Jan. 31 was a bright, sunshiny day on Samford University’s campus, but inside students’ hearts, storms raged fierce as they mourned the loss of a fellow student. On this beautiful afternoon the doors of Reid Chapel opened into an emotional, somber room filled with hurting family members, friends, classmates and teachers.

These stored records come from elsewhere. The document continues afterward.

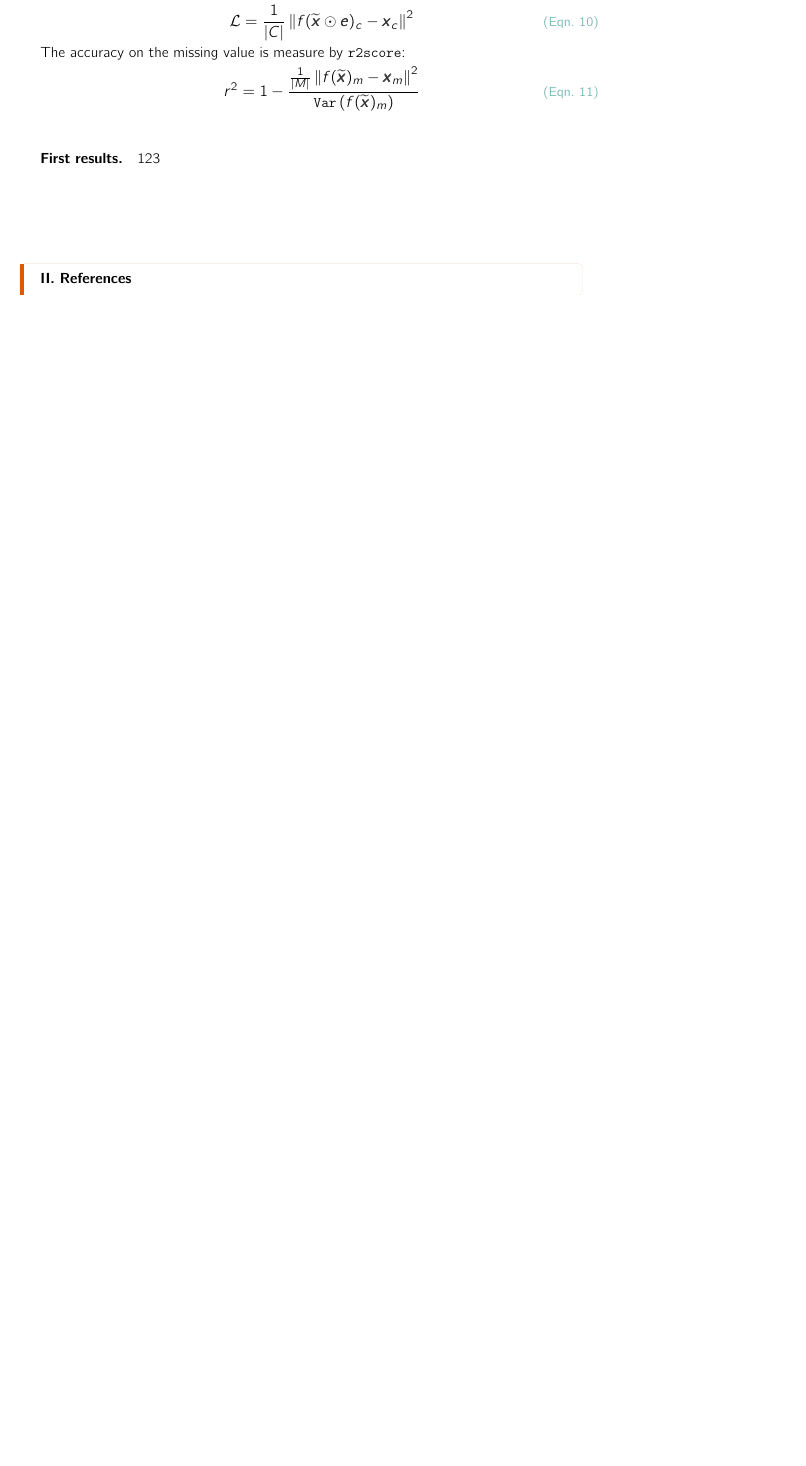
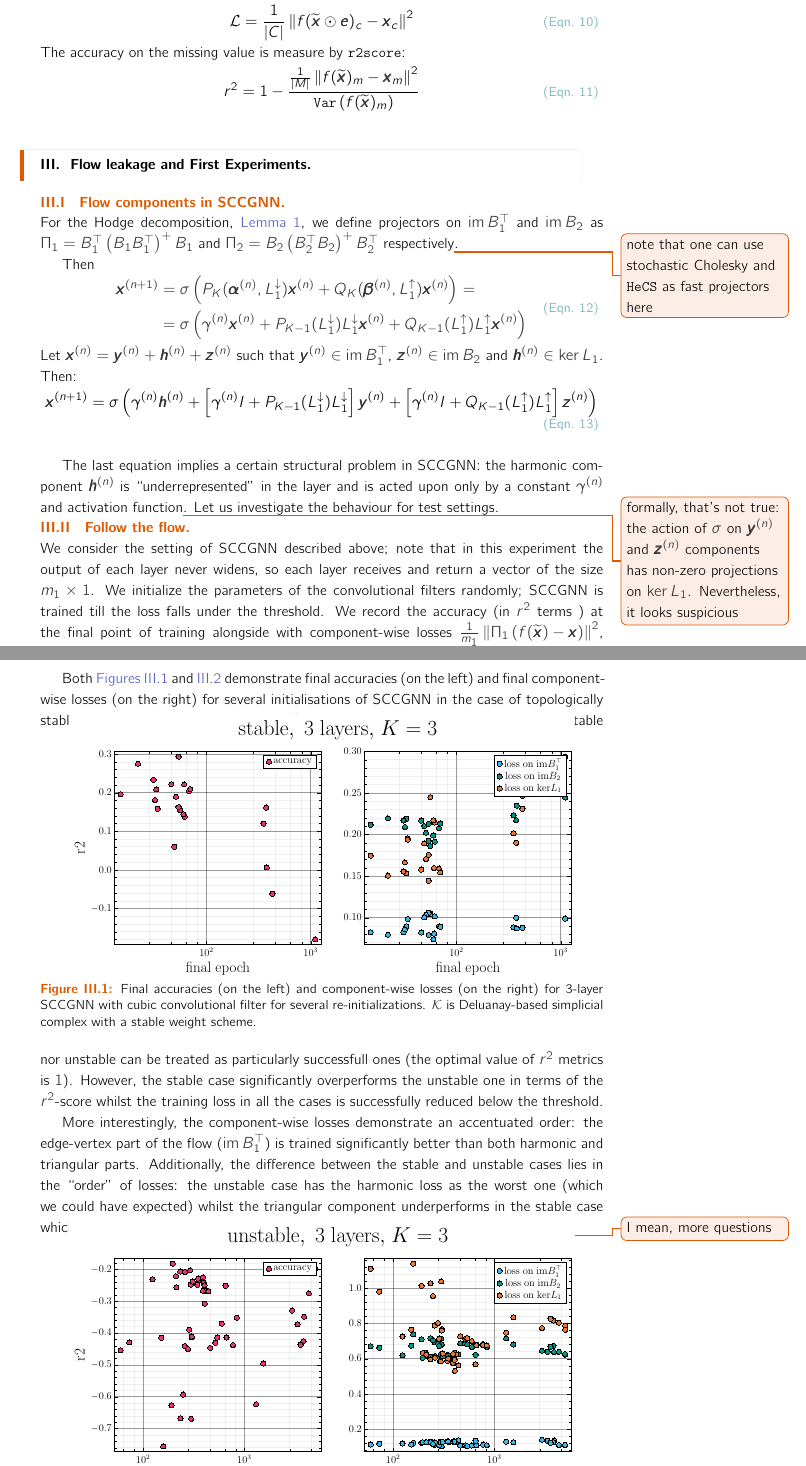
Before and after one commit to mryodo/sccgnn.paper, a LaTeX document (sgnn.tex): part of page 4 of 4 before the commit and two parts of pages 4 and 5 of 6 after it, the two joined at a grey line, cut so that both start at the same text, the shorter picture padded with empty space. Compiled offline with pdfLaTeX.

Commit message:
picture are in

```diff
--- a/sgnn.tex
+++ b/sgnn.tex
@@ -190,6 +190,40 @@ The accuracy on the missing value is measure by \texttt{r2score}:
 
 
 
-\paragraph{First results. } 123
+\section{ Flow leakage and First Experiments. }
 
+\subsection{ Flow components in SCCGNN. }
 
+For the Hodge decomposition, \Cref{lem:hodge_decomp}, we define projectors on \( \im B_1^\top \) and \( \im B_2 \) as \( \Pi_1 = B_1^\top \left( B_1 B_1^\top \right)^+ B_1 \) and \( \Pi_2 = B_2 \left( B_2^\top B_2 \right)^+ B_2^\top  \) respectively\todo{note that one can use stochastic Cholesky and \texttt{HeCS} as fast projectors here}.
+
+Then
+\begin{equation}
+      \begin{aligned}
+            \b x^{(n+1)} & =  \sigma \left( P_K( \b \alpha^{(n)}, \Ld 1) \b x^{(n)} + Q_K( \b \beta^{(n)}, \Lu 1) \b x^{(n)}  \right) = \\
+            & = \sigma \left( \gamma^{(n)} \b x^{(n)} + P_{K-1}(\Ld 1)  \Ld 1 \b x^{(n)} +Q_{K-1} (\Lu 1)  \Lu 1  \b x^{(n)} \right)
+      \end{aligned}
+\end{equation}
+Let \( \b x^{(n)} = \b y^{(n)} + \b h^{(n)} + \b z^{(n)}\) such that \( \b y^{(n)} \in \im B_1^\top \), \( \b z^{(n)} \in \im B_2 \) and \( \b h^{(n)} \in \ker L_1 \). Then:
+\begin{equation}
+      \b x^{(n+1)} = \sigma \left( \gamma^{(n)} \b h^{(n)} + \left[ \gamma^{(n)} I + P_{K-1}(\Ld 1) \Ld 1  \right]  \b y^{(n)} + \left[ \gamma^{(n)} I + Q_{K-1}(\Lu 1) \Lu 1  \right]  \b z^{(n)} \right)
+\end{equation}
+
+The last equation implies a certain structural problem in SCCGNN: the harmonic component \( \b h^{(n)}\) is ``underrepresented'' in the layer and is acted upon only by a constant \( \gamma^{(n)}\) and activation function\todo{formally, that's not true: the action of \( \sigma \) on \( \b y^{(n)}\) and \( \b z^{(n)} \) components has non-zero projections on \( \ker L_1 \). Nevertheless, it looks suspicious }. Let us investigate the behaviour for test settings.
+
+\subsection{ Follow the flow. }
+
+We consider the setting of SCCGNN described above; note that in this experiment the output of each layer never widens, so each layer receives and return a vector of the size \( m_1 \times 1 \). We initialize the parameters of the convolutional filters randomly; SCCGNN is trained till the loss falls under the threshold. We record the accuracy (in \( r^2 \) terms ) at the final point of training alongside with component-wise losses \( \frac{1}{m_1}\left\| \Pi_1 \left( f(\w x) - \b x \right) \right\|^2 \), \( \frac{1}{m_1}\left\| \Pi_2 \left( f(\w x) - \b x \right) \right\|^2 \) and \( \frac{1}{m_1}\left\| \Pi_{\ker L_1} \left( f(\w x) - \b x \right) \right\|^2 \).
+
+Both \Cref{fig:repeats_first_stable,fig:repeats_first_unstable} demonstrate final accuracies (on the left) and final component-wise losses (on the right) for several initialisations of SCCGNN in the case of topologically stable and unstable simplicial complexes \( \mc K \) correspondingly.
+\begin{figure}[htbp]
+      \vspace{-20pt}
+      \centering
+      \includegraphics*[width=0.9\columnwidth]{imgs/stop_time_stable_clean2_r2.pdf}\vspace{-10pt}
+      \caption{
+            Final accuracies (on the left) and component-wise losses (on the right) for 3-layer SCCGNN with cubic convolutional filter for several re-initializations. \( \mc K \) is Deluanay-based simplicial complex with a stable weight scheme.
+      \label{fig:repeats_first_stable}
+      }
+\end{figure}
+Final accuracies in neither stable nor unstable can be treated as particularly successfull ones (the optimal value of \( r^2\) metrics is \( 1 \)). However, the stable case significantly overperforms the unstable one in terms of the \(r^2\)-score whilst the training loss in all the cases is successfully reduced below the threshold.
+
+More interestingly, the component-wise losses demonstrate an accentuated order: the edge-vertex part of the flow (\( \im B_1^\top \)) is trained significantly better than both harmonic and triangular parts. Additionally, the difference between the stable and unstable cases lies in the ``order'' of losses: the unstable case has the harmonic loss as the worst one (which we could have expected) whilst the triangular component underperforms in the stable case which raises questions\todo{ I mean, \emph{more} questions}.
@@ -195,0 +235,4 @@ The accuracy on the missing value is measure by \texttt{r2score}:
+            Final accuracies (on the left) and component-wise losses (on the right) for 3-layer SCCGNN with cubic convolutional filter for several re-initializations. \( \mc K \) is Deluanay-based simplicial complex with a unstable weight scheme.
+      \label{fig:repeats_first_unstable}
+      }
+\end{figure}
@@ -196,3 +245,5 @@ The accuracy on the missing value is measure by \texttt{r2score}:
+      \item everything is weird and unstable.
+\end{itemize}
 
 
 
```
Also changed, not shown: sgnn.pdf, sgnn.tex (11 more changed lines), 1 other file.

I sat in the last pew of the chapel listening to a mixture of Scripture reading, prayers being sent up and tears falling down. I was somewhat in shock that he was gone. Everything was put in perspective on this afternoon. Winning Step Sing doesn’t seem as important today, and trying to figure out where I’m going to live next semester quickly plummeted on my priority list.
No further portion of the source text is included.